### Input material ###
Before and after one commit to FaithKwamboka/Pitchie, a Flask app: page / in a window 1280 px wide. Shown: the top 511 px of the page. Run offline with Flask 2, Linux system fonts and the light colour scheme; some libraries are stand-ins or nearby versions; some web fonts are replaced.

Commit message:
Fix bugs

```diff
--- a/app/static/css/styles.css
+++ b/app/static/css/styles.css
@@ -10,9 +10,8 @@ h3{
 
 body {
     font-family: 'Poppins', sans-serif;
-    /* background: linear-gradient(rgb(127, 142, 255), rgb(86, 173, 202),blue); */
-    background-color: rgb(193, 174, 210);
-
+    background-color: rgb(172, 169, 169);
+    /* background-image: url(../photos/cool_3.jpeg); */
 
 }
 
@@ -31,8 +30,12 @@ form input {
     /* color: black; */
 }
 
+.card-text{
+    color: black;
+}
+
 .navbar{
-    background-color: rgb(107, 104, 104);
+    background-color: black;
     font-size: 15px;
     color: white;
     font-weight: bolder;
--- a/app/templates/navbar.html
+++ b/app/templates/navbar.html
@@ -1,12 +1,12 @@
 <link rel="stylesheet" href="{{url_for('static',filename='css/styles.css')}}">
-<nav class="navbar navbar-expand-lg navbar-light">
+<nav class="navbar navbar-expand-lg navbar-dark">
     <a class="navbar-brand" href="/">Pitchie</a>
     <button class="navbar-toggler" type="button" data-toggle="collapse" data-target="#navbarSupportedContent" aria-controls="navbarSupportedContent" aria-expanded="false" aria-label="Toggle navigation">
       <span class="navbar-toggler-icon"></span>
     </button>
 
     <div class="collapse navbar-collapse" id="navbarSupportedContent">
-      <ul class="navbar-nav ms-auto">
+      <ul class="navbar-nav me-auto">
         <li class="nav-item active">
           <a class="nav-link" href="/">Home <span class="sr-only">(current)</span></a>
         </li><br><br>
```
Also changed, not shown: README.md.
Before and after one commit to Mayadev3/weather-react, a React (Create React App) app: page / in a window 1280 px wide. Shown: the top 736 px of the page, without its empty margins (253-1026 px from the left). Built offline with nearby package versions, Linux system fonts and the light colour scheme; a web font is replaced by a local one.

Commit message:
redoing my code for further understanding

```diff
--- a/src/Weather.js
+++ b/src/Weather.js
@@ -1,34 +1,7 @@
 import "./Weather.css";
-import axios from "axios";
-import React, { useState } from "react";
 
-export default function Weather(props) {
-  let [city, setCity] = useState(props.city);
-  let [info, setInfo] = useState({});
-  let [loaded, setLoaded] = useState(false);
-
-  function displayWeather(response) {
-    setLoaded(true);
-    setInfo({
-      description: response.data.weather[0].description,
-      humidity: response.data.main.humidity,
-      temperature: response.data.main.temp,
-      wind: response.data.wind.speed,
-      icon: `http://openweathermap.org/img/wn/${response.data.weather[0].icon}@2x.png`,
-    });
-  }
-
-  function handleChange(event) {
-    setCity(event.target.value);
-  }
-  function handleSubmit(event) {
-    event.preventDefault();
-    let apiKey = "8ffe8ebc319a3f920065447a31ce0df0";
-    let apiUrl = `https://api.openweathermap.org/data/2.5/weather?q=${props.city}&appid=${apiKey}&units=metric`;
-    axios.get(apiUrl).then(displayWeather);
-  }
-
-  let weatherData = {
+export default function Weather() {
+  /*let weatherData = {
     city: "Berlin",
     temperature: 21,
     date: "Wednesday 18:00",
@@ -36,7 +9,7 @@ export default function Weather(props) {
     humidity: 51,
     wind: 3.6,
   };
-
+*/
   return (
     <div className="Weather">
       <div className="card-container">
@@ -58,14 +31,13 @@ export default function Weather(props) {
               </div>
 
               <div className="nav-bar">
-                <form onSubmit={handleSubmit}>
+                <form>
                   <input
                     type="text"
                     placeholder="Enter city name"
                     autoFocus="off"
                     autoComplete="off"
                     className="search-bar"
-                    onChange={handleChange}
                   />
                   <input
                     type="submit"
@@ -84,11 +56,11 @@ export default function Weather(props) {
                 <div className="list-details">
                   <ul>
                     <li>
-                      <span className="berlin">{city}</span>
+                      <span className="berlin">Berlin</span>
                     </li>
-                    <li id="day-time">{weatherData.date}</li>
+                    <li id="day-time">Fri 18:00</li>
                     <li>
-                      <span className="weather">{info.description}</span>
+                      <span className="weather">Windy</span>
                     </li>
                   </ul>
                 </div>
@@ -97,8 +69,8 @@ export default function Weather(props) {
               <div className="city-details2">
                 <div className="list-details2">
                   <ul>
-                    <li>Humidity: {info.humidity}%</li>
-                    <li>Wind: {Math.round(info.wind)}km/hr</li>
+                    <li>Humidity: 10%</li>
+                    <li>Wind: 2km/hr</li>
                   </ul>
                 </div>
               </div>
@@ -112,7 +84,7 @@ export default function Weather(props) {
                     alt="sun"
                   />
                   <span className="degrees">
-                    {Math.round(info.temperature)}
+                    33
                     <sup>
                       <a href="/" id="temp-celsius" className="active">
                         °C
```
###
### Input material ###
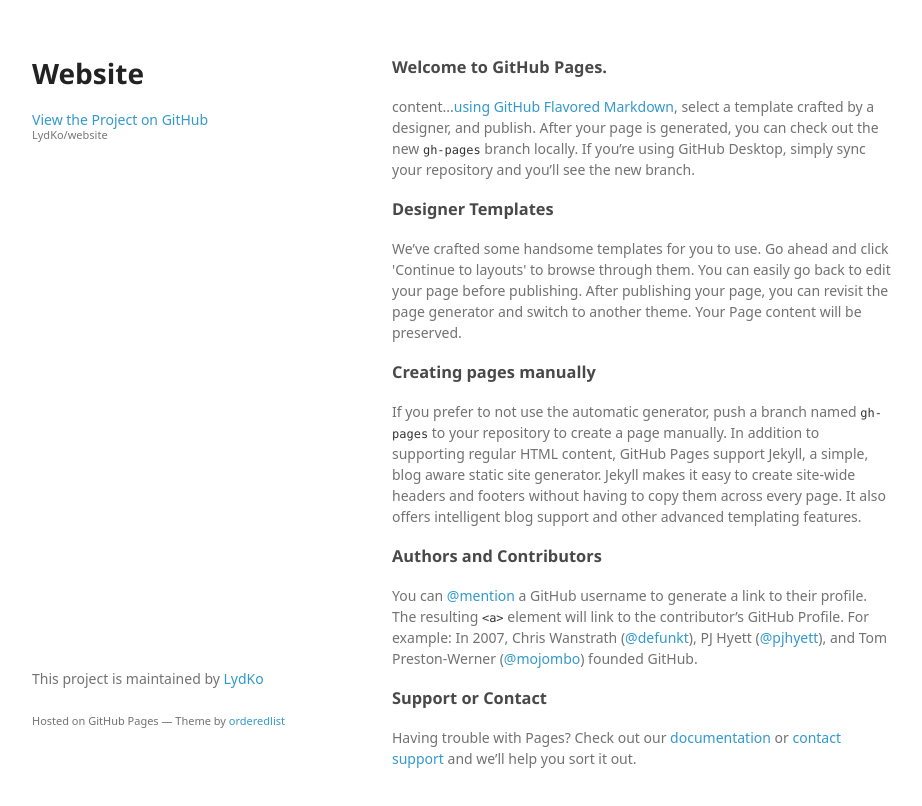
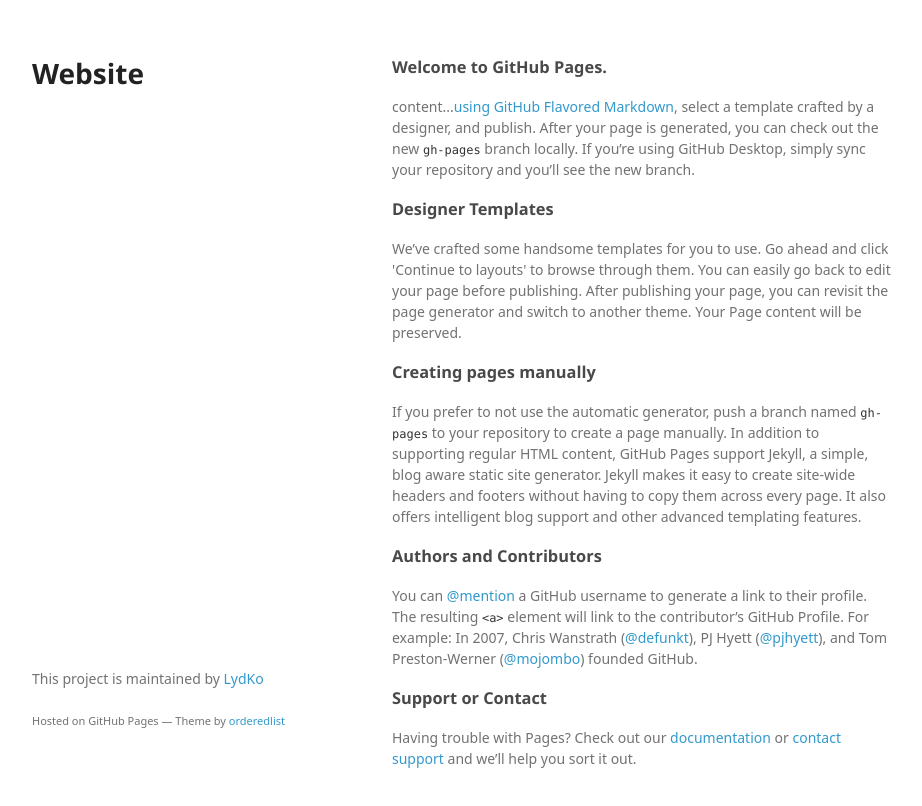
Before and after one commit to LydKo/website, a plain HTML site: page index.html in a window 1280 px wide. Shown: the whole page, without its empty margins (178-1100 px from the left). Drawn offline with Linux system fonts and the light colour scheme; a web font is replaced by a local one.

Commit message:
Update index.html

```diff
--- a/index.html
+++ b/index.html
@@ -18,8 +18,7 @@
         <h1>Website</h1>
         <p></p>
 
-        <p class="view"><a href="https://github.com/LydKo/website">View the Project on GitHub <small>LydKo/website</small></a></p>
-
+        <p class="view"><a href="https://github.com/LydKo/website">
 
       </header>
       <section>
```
###
* **Task prompt**
Your answer must be a single number: the count of lines in the records that hold the word "navbar".

* **Finished task**
11